* THE PROBLEM
Among the lines below, how many have the string "device" in them? Only the number is wanted.

____ MATERIAL TO PROCESS

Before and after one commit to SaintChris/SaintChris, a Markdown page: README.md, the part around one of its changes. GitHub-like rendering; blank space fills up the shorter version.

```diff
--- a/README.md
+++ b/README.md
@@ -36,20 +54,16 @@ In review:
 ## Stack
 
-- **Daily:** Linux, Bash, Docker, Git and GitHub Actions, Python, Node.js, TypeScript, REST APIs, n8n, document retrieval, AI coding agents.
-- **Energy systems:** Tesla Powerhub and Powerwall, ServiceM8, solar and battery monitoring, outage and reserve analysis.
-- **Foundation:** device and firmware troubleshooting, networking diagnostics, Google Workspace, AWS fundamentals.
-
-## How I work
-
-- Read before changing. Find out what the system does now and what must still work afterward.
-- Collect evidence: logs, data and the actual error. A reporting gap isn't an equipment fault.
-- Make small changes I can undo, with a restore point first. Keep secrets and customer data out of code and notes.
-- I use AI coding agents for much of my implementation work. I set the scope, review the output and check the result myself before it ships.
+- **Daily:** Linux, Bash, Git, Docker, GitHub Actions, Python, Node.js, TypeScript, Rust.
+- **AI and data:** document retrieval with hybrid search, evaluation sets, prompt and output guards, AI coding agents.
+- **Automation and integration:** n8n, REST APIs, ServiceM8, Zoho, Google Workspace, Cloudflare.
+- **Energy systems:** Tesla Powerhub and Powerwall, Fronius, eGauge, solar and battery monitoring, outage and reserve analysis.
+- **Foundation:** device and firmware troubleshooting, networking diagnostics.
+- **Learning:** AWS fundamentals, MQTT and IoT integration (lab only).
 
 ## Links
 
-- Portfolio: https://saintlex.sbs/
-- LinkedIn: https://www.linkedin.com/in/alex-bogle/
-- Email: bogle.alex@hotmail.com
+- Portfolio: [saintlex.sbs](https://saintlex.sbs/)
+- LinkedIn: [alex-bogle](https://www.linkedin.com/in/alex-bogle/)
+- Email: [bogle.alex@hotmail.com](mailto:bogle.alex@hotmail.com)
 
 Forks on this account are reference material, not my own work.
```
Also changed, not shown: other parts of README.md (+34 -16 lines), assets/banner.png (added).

________
____ MATERIAL TO PROCESS

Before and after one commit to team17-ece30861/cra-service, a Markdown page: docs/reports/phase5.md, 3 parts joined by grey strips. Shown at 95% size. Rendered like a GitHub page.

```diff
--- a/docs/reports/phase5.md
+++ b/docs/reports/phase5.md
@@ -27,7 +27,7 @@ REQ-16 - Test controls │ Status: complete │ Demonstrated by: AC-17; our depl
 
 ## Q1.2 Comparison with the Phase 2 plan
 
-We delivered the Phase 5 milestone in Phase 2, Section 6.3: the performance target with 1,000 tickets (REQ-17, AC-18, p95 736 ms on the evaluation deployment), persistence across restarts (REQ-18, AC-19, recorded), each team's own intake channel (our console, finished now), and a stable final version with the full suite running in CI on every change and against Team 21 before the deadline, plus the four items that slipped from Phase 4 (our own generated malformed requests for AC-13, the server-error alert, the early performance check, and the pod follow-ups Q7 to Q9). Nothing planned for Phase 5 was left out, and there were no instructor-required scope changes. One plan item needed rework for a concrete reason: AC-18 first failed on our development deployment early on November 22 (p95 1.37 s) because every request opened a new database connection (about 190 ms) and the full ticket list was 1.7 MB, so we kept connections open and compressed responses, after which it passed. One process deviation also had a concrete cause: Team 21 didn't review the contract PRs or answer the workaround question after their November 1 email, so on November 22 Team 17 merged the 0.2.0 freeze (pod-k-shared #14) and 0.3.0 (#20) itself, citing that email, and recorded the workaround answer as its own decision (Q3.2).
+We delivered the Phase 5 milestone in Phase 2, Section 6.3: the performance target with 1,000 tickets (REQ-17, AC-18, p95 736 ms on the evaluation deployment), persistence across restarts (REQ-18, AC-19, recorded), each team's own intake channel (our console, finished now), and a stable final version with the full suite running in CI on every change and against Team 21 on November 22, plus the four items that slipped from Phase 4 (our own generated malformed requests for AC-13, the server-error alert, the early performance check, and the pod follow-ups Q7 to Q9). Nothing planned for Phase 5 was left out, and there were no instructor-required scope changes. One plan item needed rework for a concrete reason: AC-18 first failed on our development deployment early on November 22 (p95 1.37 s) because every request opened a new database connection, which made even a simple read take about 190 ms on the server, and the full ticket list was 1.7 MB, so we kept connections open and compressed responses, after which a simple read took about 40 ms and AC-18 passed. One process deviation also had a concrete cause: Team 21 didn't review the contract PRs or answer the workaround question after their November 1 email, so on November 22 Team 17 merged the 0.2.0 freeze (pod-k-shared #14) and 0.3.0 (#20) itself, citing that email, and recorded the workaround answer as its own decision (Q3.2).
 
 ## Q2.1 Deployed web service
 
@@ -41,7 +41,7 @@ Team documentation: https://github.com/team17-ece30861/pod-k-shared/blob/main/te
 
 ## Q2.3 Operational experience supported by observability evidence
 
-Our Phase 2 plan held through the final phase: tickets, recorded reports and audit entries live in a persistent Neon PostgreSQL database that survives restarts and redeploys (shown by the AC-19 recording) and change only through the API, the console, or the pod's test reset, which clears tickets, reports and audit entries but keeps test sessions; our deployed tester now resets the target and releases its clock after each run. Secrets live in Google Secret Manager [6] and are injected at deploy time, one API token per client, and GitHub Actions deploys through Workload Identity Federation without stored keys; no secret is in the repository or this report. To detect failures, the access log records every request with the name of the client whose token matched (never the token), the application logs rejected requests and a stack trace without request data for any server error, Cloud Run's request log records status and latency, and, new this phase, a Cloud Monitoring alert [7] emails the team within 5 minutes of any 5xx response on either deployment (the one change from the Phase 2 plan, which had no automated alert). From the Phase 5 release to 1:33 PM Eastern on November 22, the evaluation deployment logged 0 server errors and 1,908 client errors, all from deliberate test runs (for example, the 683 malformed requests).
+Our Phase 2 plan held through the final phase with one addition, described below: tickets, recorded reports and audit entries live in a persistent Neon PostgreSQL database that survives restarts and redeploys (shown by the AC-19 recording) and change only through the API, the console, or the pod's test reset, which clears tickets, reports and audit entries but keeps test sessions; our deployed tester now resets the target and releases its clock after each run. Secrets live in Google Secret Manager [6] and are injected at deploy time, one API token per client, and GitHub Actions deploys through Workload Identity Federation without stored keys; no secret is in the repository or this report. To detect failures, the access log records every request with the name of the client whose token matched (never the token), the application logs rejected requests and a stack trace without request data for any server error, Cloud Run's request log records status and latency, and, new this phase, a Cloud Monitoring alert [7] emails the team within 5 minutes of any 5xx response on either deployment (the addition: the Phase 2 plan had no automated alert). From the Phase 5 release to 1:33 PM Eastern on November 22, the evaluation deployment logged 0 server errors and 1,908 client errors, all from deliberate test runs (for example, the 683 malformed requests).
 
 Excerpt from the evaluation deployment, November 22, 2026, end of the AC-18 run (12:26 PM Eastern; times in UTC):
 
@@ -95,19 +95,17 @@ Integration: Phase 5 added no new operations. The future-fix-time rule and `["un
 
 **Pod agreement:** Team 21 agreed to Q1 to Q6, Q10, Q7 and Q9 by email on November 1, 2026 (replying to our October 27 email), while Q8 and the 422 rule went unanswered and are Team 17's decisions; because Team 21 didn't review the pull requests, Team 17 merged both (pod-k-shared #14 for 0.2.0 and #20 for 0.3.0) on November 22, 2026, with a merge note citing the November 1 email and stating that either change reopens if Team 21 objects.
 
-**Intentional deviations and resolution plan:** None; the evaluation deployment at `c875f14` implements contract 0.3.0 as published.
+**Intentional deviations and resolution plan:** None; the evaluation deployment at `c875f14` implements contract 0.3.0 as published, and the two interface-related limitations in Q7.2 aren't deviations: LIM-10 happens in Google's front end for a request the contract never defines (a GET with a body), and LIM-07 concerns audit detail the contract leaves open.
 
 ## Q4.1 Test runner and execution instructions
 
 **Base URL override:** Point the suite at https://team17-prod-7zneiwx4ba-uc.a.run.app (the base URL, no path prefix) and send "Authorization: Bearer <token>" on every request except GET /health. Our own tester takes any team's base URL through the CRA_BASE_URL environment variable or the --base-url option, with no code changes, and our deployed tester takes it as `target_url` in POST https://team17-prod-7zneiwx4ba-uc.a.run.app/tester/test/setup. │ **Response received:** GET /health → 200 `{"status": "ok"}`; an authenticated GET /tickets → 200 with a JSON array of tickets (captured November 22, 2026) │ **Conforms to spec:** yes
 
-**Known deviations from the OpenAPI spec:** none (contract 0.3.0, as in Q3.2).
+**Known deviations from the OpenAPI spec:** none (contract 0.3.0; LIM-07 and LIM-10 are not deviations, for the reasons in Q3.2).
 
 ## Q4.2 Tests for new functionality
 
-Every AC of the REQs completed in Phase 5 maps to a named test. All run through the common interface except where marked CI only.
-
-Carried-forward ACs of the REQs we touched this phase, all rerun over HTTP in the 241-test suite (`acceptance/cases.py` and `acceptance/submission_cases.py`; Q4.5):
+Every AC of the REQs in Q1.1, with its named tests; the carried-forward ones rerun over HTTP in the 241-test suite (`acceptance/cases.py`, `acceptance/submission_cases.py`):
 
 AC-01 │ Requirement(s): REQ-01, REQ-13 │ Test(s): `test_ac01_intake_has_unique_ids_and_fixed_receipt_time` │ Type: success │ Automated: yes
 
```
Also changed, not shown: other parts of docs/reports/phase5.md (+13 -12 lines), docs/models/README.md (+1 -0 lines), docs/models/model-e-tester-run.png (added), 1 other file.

________

* YOUR RESPONSE
2